**Task to carry out**. Read the material below. Count the lines containing "link" and give that count alone.

━━━━━ Source material ━━━━━

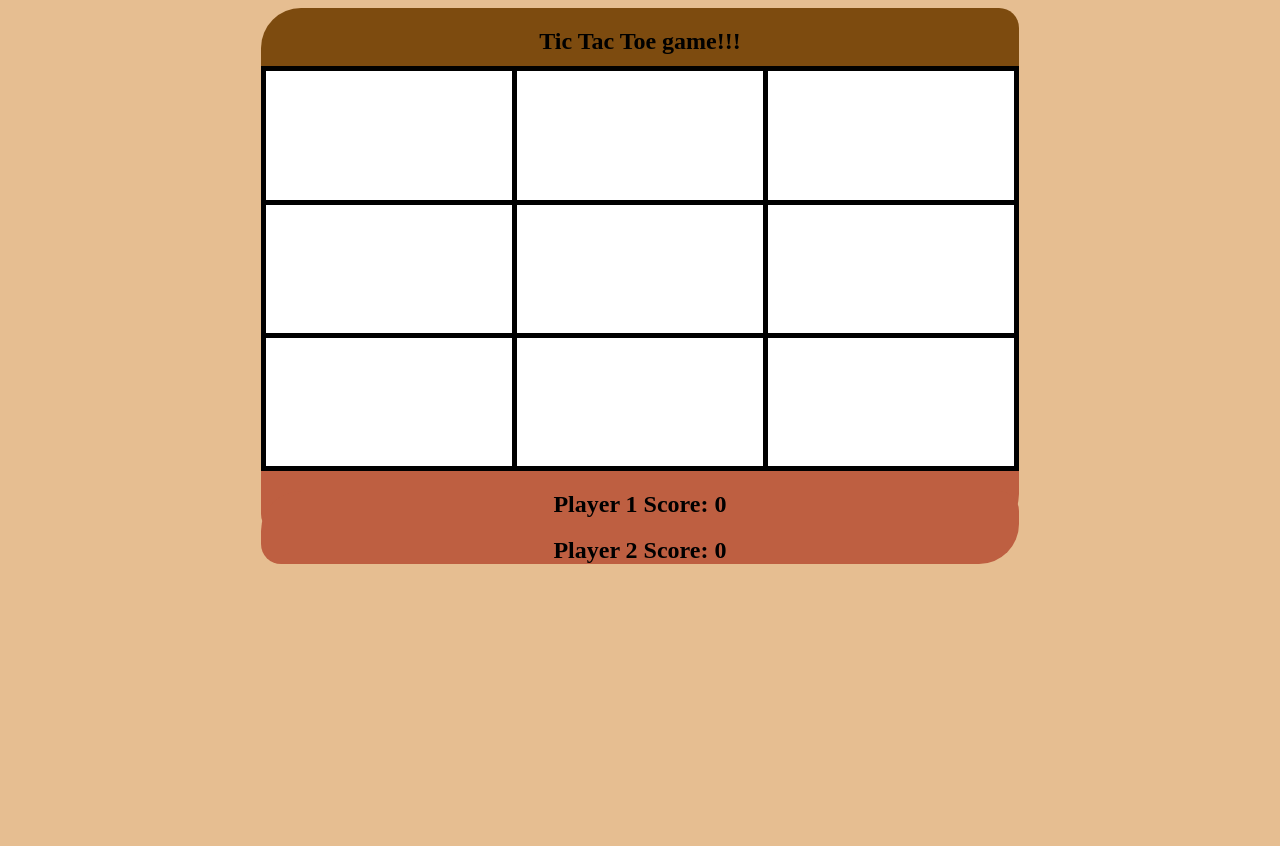
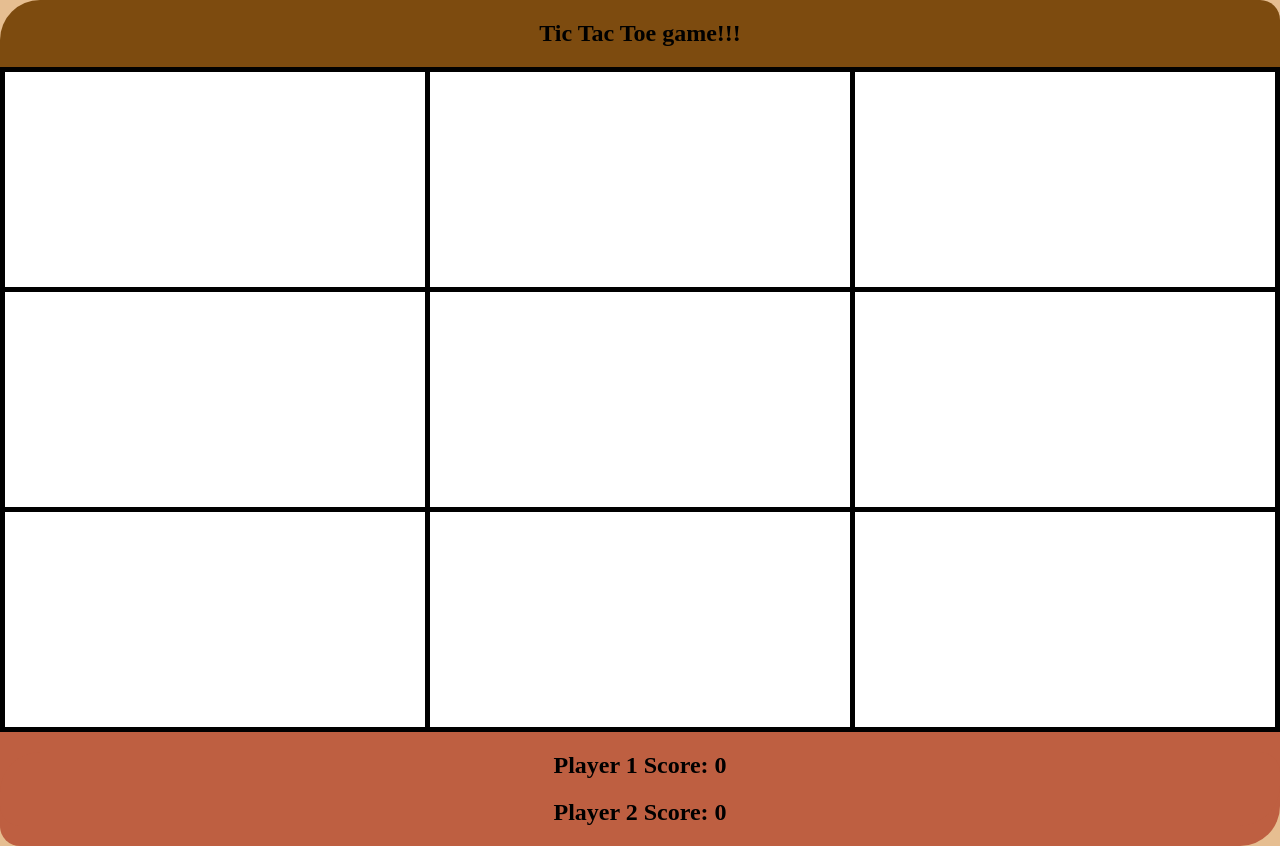
Before and after one commit to GiorgosDen/TicTacToe, a plain HTML site: page TwoPlayers/Page.html in a window 1280 px wide. Before the commit the page ends 800 px from the top, so only its background shows below. Drawn offline with Linux system fonts and the light colour scheme.

Commit message:
Flex try 2
2sd Flexbox try

```diff
--- a/OnePlayer/Computer1PStyle.css
+++ b/OnePlayer/Computer1PStyle.css
@@ -1,17 +1,16 @@
 body{
     background-color: rgb(230, 190, 145);
-    display: grid;
-    grid-template-rows: 10% 10% 10% 10% 10% 10% 10% 10% 10% 10% ;
-    grid-template-columns: 10% 10% 10% 10% 10% 10% 10% 10% 10% 10% ;
+    display: flex;
+    justify-content: center;
+    flex-direction: column;
+    min-width: 100%;
+    min-height: 100%;
+
 
 }
 
 nav{
     background-color: rgb(125, 75, 15);
-    grid-column-start: 3;
-    grid-column-end: 9;
-    grid-row-start: 1;
-    grid-row-end: 1;
     text-align: center;
     border-radius: 40px 20px 0px 0px;
     animation-name: showElements;
@@ -32,20 +31,13 @@ h1{
 #centralPage{
     text-align: center;
     background-color:  rgb(190, 95, 65);
-    grid-column-start: 3;
-    grid-column-end: 9;
-    grid-row-start: 2;
-    grid-row-end: 10;
     border-radius: 40px 20px 40px 20px;
 }
 
 #gamePanel{
     background-color:  rgb(190, 95, 65);
-    grid-column-start: 4;
-    grid-column-end: 8;
-    grid-row-start: 4;
-    grid-row-end: 6;
 }
+
 table,td{
     border: 5px solid black;
     border-collapse: collapse;
@@ -67,16 +59,17 @@ img{
 }
 #scorePanel{
     background-color: rgb(190, 95, 65);
-    grid-column-start: 3;
-    grid-column-end: 9;
-    grid-row-start: 6;
-    grid-row-end: 7;
     text-align: center;
     border-radius: 40px 20px 40px 20px;
 }
 
 #message{
-
+    top: 25%;
+    left: 30%;
+    margin-top: -45%;
+    right: 25%;
+    position: relative;
+    z-index: -1;
     opacity: 0;
     width: 500px;
     height: 100px;
@@ -84,10 +77,6 @@ img{
     border: 5px solid rgb(135, 115, 40);
     background-color: rgb(220, 190, 65);
     text-align: center;
-    grid-column-start: 4;
-    grid-column-end: 6;
-    grid-row-start: 4;
-    grid-row-end: 5;
     animation-name: k;
     animation-duration: 2s;
     animation-fill-mode: forwards;
--- a/TwoPlayers/Page.html
+++ b/TwoPlayers/Page.html
@@ -3,8 +3,8 @@
     <head>
         <title>Tic Tac Toe</title>
         <meta charset="utf-8">
-        <link rel="stylesheet" media="screen and (min-width: 701px)" href="Style.css">
-        <link rel="stylesheet" media="screen and (max-width: 700px), screen and (max-height: 400px) " href="PhoneStyle.css">
+        <link rel="stylesheet" href="Style.css">
+       <!-- <link rel="stylesheet" media="screen and (max-width: 700px), screen and (max-height: 400px) " href="PhoneStyle.css"> -->
         <script src="Events.js"></script>
     </head>
     <body>
--- a/TwoPlayers/Style.css
+++ b/TwoPlayers/Style.css
@@ -1,17 +1,18 @@
 body{
     background-color: rgb(230, 190, 145);
-    display: grid;
-    grid-template-rows: 10% 10% 10% 10% 10% 10% 10% 10% 10% 10% ;
-    grid-template-columns: 10% 10% 10% 10% 10% 10% 10% 10% 10% 10% ;
+    display: flex;
+    justify-content: center;
+    flex-direction: column;
+    min-width: 100%;
+    min-height: 100%;
+    padding: 0;
+    margin: 0;
 
 }
 
 nav{
     background-color: rgb(125, 75, 15);
-    grid-column-start: 3;
-    grid-column-end: 9;
-    grid-row-start: 1;
-    grid-row-end: 1;
+
     text-align: center;
     border-radius: 40px 20px 0px 0px;
     animation-name: showElements;
@@ -26,19 +27,13 @@ main{
 #centralPage{
     text-align: center;
     background-color:  rgb(190, 95, 65);
-    grid-column-start: 3;
-    grid-column-end: 9;
-    grid-row-start: 2;
-    grid-row-end: 10;
+
     border-radius: 40px 20px 40px 20px;
 }
 
 #gamePanel{
     background-color:  rgb(190, 95, 65);
-    grid-column-start: 4;
-    grid-column-end: 8;
-    grid-row-start: 4;
-    grid-row-end: 6;
+
 }
 table,td{
     border: 5px solid black;
@@ -56,10 +51,7 @@ img{
 }
 #scorePanel{
     background-color:  rgb(190, 95, 65);
-    grid-column-start: 3;
-    grid-column-end: 9;
-    grid-row-start: 6;
-    grid-row-end: 7;
+
     text-align: center;
     border-radius: 40px 20px 40px 20px;
 }
@@ -70,6 +62,11 @@ button{
 }
 
 #message{
+    top: 25%;
+    left: 30%;
+    margin-top: -45%;
+    right: 25%;
+    position: relative;
     opacity: 0;
     z-index: -1;
     width: 500px;
@@ -78,10 +75,7 @@ button{
     border: 5px solid rgb(135, 115, 40);
     background-color: rgb(220, 190, 65);
     text-align: center;
-    grid-column-start: 4;
-    grid-column-end: 6;
-    grid-row-start: 4;
-    grid-row-end: 5;
+
     animation-name: k;
     animation-duration: 2s;
     animation-fill-mode: forwards;
```
Also changed, not shown: CentralPage/Actions.js (+14 -0 lines), CentralPage/ComputerStyle.css (+20 -6 lines), CentralPage/index.html (+7 -6 lines), OnePlayer/Page.html (+6 -6 lines).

━━━━━

**Exercise result**. 4